This 650-watt vac produces oodles of power; in fact almost too much power for average vacuuming needs. But thankfully it comes equipped with five power settings accessed via a simple knob that switches from minimum to maximum. Just below this you’ll find the access lever to the 3.5-litre dust bag housing and you’ll be pleased to learn that it’s a cinch to change the bag unlike some vac bags that require a bit of extra fumbling. A simple indicator lets you know when it’s time for a bag change.

AEG VX7-2-DB review: performance

AEG VX7-2-DB review

Changing the power band is as easy as turning a dial

(Image credit: AEG)

The AEG VX7-2-DB comes with a standard style brush head with surrounding bristles and a single 2-in-1 nozzle for detailed cleaning. The head proved to be a boon on hard floors and not too bad on very shallow pile carpets. However, you will need to put in a lot of elbow grease if using it on medium to thick pile carpets because the stiff-bristled head is very hard to push around. In fact, this writer found it easier to pull than push which kind of defeats the object. 
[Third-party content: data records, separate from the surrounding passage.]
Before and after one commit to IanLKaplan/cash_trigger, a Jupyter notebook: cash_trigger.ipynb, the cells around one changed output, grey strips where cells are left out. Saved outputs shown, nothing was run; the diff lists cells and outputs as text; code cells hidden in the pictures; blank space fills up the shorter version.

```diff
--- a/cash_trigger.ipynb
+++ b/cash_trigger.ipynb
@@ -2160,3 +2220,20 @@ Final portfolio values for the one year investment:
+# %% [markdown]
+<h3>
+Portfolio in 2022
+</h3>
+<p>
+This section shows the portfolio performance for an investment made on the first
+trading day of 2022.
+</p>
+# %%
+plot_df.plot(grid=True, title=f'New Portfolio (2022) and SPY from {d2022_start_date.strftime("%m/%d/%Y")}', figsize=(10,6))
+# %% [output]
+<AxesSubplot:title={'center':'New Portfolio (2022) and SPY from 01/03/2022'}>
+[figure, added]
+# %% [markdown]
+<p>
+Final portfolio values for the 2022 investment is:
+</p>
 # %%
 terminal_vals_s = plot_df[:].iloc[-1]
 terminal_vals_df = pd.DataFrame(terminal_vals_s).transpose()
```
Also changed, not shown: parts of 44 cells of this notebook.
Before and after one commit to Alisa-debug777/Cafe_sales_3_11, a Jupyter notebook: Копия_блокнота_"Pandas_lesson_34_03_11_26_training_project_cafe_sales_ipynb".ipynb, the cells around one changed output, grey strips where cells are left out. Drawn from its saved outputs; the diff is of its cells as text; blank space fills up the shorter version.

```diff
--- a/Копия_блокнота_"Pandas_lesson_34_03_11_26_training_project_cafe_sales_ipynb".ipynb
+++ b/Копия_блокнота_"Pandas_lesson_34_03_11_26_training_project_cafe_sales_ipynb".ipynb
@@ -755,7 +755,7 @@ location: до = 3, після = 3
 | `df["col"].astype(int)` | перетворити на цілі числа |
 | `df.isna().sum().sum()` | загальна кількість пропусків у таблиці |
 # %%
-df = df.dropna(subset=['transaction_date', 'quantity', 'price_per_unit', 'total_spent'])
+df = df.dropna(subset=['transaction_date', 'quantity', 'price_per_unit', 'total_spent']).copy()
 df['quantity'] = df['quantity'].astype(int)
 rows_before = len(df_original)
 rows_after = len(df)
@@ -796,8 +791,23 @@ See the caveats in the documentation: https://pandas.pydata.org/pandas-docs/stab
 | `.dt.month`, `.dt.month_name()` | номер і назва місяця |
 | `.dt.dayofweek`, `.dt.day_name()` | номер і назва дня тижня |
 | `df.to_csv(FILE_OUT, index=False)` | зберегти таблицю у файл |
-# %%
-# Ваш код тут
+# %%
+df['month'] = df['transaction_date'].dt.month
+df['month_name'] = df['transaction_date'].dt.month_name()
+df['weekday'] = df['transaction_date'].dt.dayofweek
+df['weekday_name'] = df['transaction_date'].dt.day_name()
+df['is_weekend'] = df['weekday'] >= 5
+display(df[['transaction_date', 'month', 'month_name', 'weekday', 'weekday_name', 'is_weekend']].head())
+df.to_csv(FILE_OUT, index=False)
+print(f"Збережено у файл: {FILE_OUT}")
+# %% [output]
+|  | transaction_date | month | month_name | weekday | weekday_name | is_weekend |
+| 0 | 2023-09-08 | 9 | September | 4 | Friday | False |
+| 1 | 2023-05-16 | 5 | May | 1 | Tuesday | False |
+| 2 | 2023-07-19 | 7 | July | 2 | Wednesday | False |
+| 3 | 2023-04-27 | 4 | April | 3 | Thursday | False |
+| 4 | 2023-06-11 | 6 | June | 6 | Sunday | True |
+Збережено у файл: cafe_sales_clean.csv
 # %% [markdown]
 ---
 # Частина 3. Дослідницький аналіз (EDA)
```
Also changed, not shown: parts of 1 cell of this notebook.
As alluded to above, the AEG’s five power levels range from calm to ferocious. Indeed, like the Miele Complete C3 Cat & Dog Pro PowerLine, you will rarely use the most powerful setting because you won’t be able to pull it free – it’s that potent. Light rugs are the worst culprits if used with anything more than the minimum suction setting – in our test, the head just grabbed the rug by the scruff of the neck and I had to turn it off to make it let go. It looked quite comical, I’ll grant you.

Where the AEG’s simple non-rotating head struggled on thicker carpets and rugs, it truly excelled on hard flooring – on this surface you can easily ramp up the suction to near full-power level though frankly it’s not really necessary because even the medium setting provides more than enough oomph to pick up the majority household detritus. Of course, unlike with a cordless, there are no worries about faster battery drainage when dialling up the power on this model.

AEG makes no remarkable claims about the washable filter system though I found it filtered out dust very well. It does, however, make a bold claim about the machine’s low noise level and I’ll second that because this is indeed one of the quietest vacuum cleaners I’ve ever used.

AEG VX7-2-DB review: Verdict

It's a tale of two floors, here. You may need to consider a different model if you have soft pile carpets or a lot of rugs. However, anyone with swathes of smart, modern hard floor is advised to definitely give AEG's sterling sucker serious consideration.

Derek Adams

Derek (aka Delbert, Delvis, Delphinium, Delboy etc) specialises in home and outdoor wares, from coffee machines, white appliances and vacs to drones, garden gear and BBQs. He has been writing for more years than anyone can remember, starting at the legendary Time Out magazine – the original, London version – on a typewriter! He now writes for T3 between playing drums with his bandmates in Red Box (redboxmusic).